◆ **Task instructions**:
Copy out all lines in the data below containing the string "space".

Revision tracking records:
= = = = = = =
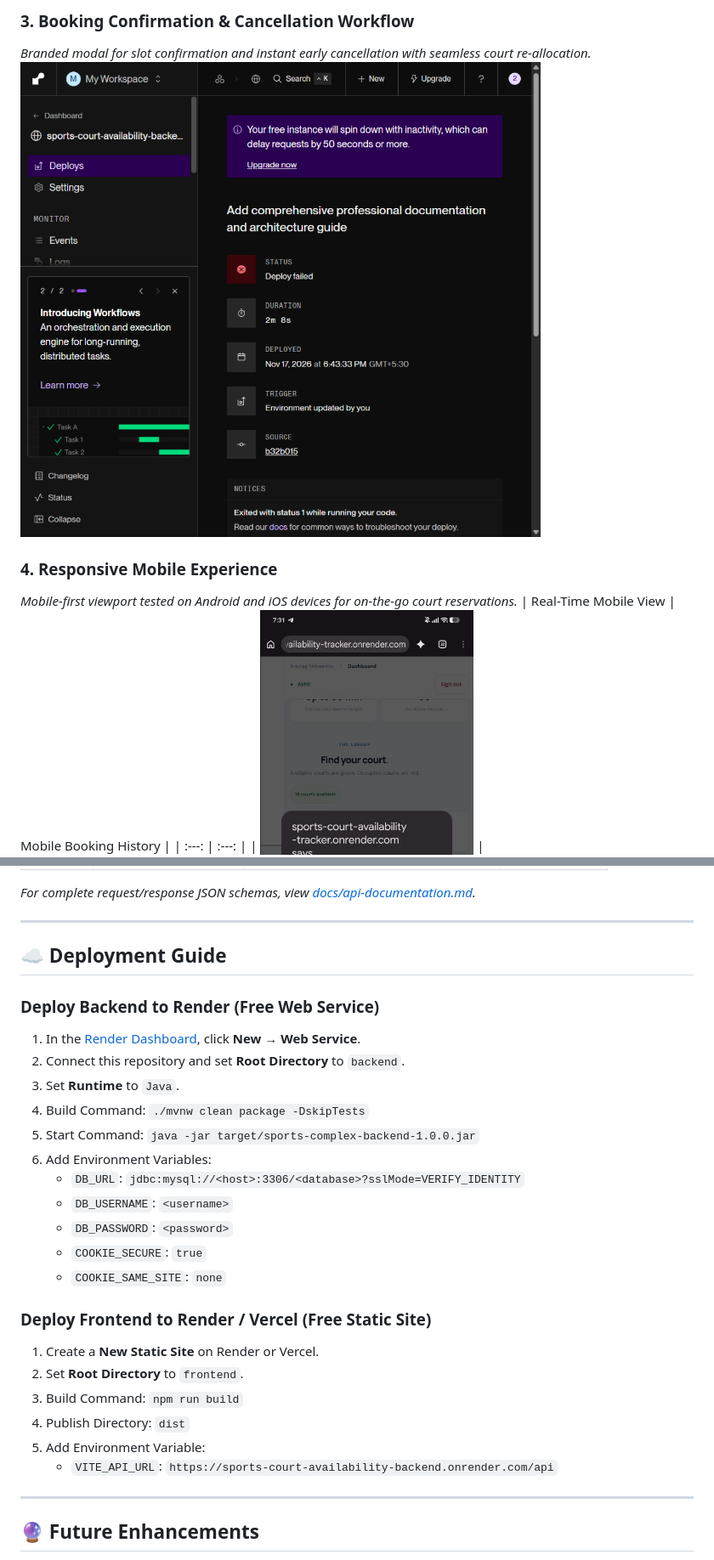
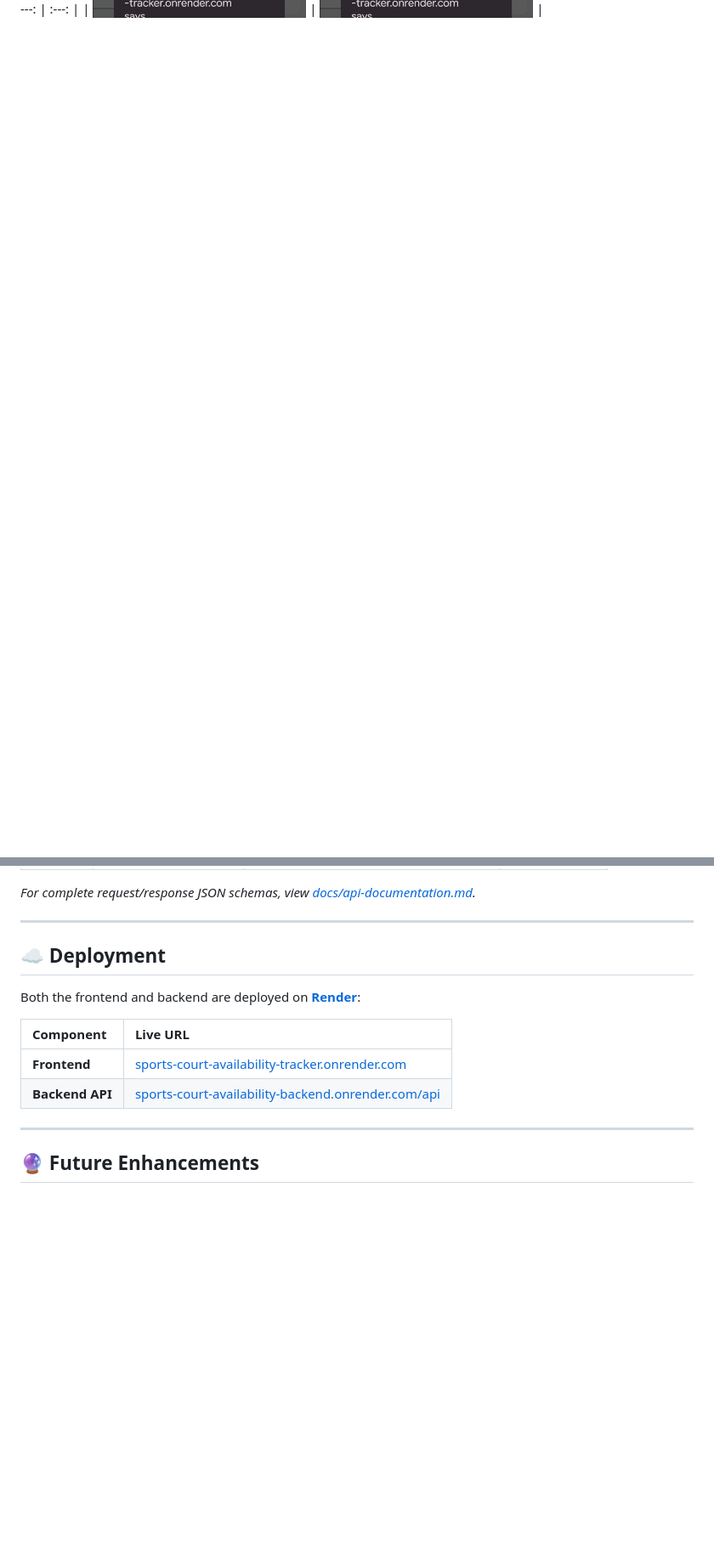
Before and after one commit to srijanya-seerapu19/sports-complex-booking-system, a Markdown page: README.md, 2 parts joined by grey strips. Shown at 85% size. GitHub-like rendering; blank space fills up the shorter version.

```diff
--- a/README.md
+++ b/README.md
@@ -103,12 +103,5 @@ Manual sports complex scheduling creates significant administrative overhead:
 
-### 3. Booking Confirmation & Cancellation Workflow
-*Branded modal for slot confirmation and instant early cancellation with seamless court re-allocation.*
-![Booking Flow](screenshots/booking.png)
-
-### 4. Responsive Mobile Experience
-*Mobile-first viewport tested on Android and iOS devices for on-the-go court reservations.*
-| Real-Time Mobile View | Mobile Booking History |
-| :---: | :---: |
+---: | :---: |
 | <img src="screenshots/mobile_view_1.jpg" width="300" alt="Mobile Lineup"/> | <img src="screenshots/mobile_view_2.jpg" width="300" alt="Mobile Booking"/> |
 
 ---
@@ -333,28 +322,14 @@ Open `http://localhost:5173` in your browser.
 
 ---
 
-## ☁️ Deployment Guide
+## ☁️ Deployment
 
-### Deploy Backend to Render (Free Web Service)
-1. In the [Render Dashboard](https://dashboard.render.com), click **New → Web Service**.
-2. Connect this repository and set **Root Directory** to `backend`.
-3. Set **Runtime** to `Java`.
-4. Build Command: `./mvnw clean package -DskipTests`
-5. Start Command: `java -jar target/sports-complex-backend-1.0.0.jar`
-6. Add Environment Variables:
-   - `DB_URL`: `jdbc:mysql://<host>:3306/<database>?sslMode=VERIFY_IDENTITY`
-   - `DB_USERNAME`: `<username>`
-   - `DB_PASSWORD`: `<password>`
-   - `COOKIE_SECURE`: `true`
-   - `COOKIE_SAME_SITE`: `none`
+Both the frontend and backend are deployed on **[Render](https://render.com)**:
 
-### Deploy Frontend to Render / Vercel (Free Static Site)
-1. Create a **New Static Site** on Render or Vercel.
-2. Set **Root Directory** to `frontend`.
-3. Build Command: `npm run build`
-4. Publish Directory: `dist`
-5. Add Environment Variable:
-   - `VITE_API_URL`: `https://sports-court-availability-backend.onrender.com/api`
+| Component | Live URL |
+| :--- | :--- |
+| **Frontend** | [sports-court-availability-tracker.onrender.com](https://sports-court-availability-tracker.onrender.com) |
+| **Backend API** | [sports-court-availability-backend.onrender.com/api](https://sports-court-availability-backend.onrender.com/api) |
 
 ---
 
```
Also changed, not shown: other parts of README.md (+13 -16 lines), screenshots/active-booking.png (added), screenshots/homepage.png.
= = = = = = =
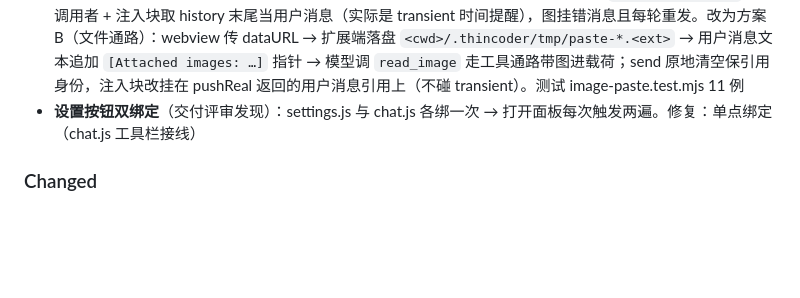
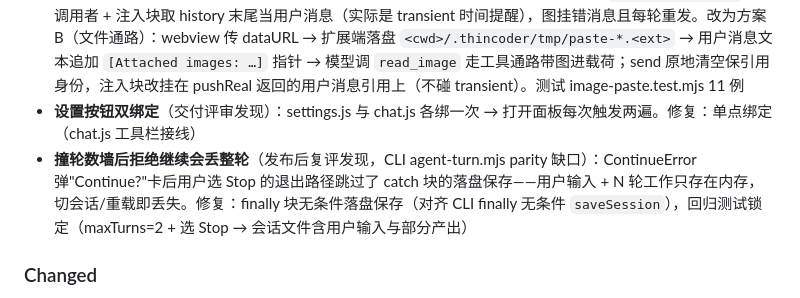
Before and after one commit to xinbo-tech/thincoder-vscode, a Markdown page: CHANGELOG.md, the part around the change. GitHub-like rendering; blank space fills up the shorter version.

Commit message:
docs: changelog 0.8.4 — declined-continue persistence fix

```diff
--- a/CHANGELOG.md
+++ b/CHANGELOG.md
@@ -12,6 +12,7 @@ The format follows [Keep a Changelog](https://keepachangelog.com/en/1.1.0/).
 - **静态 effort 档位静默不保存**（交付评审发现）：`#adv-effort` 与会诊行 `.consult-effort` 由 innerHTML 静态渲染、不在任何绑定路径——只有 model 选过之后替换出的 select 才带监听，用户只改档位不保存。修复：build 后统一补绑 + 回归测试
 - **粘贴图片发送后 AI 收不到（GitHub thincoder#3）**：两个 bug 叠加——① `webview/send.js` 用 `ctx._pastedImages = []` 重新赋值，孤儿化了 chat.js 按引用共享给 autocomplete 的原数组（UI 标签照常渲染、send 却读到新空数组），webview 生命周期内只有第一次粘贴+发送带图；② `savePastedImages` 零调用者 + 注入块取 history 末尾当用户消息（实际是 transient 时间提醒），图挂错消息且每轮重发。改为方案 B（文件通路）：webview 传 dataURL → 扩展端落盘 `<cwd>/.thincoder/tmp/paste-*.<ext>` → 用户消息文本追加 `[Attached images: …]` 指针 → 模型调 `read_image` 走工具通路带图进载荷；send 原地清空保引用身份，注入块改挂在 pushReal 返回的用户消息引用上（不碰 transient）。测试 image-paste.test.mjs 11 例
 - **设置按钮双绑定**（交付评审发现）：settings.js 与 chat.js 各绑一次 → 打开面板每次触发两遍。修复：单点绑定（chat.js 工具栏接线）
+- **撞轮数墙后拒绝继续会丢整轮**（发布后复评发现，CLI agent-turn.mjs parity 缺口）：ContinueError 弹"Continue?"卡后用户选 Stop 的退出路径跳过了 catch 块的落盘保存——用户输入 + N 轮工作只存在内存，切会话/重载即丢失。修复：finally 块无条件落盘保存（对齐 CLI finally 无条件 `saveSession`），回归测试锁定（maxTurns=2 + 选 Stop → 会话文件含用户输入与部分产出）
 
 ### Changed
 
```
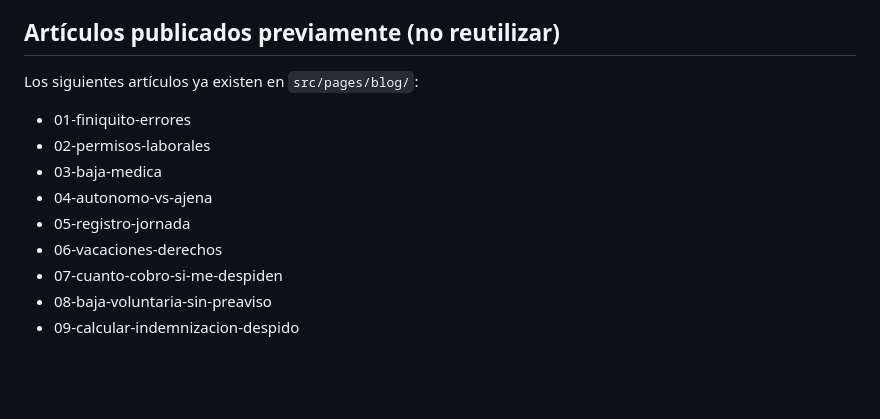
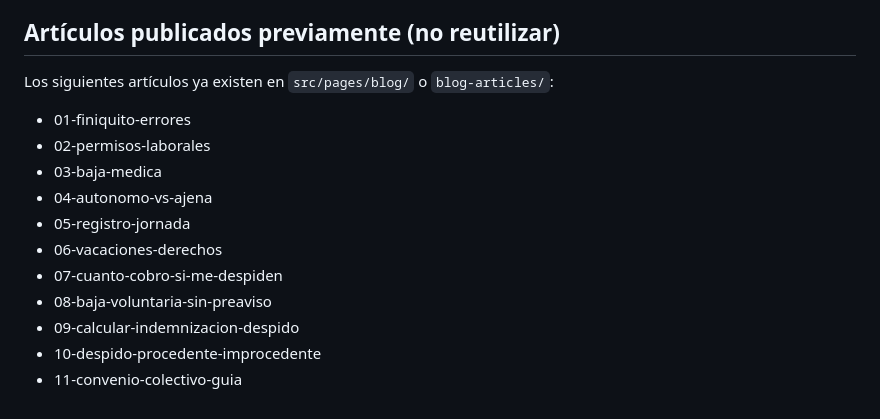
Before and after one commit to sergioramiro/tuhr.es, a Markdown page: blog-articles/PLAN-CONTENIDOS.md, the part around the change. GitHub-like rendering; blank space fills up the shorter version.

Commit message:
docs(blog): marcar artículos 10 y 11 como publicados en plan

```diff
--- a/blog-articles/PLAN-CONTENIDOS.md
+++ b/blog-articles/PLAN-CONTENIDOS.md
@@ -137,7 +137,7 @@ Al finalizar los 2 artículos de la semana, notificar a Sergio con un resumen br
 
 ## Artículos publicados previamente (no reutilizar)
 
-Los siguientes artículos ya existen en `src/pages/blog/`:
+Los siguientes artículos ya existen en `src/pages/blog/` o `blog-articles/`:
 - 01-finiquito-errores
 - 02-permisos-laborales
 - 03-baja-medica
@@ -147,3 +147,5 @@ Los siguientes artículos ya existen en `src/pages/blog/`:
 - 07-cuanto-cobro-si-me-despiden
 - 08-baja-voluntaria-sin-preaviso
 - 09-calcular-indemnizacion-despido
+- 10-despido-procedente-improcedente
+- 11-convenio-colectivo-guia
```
= = = = = = =
◆ **Problem solution**:
Before and after one commit to srijanya-seerapu19/sports-complex-booking-system, a Markdown page: README.md, 2 parts joined by grey strips. Shown at 85% size. GitHub-like rendering; blank space fills up the shorter version.
Before and after one commit to xinbo-tech/thincoder-vscode, a Markdown page: CHANGELOG.md, the part around the change. GitHub-like rendering; blank space fills up the shorter version.
Before and after one commit to sergioramiro/tuhr.es, a Markdown page: blog-articles/PLAN-CONTENIDOS.md, the part around the change. GitHub-like rendering; blank space fills up the shorter version.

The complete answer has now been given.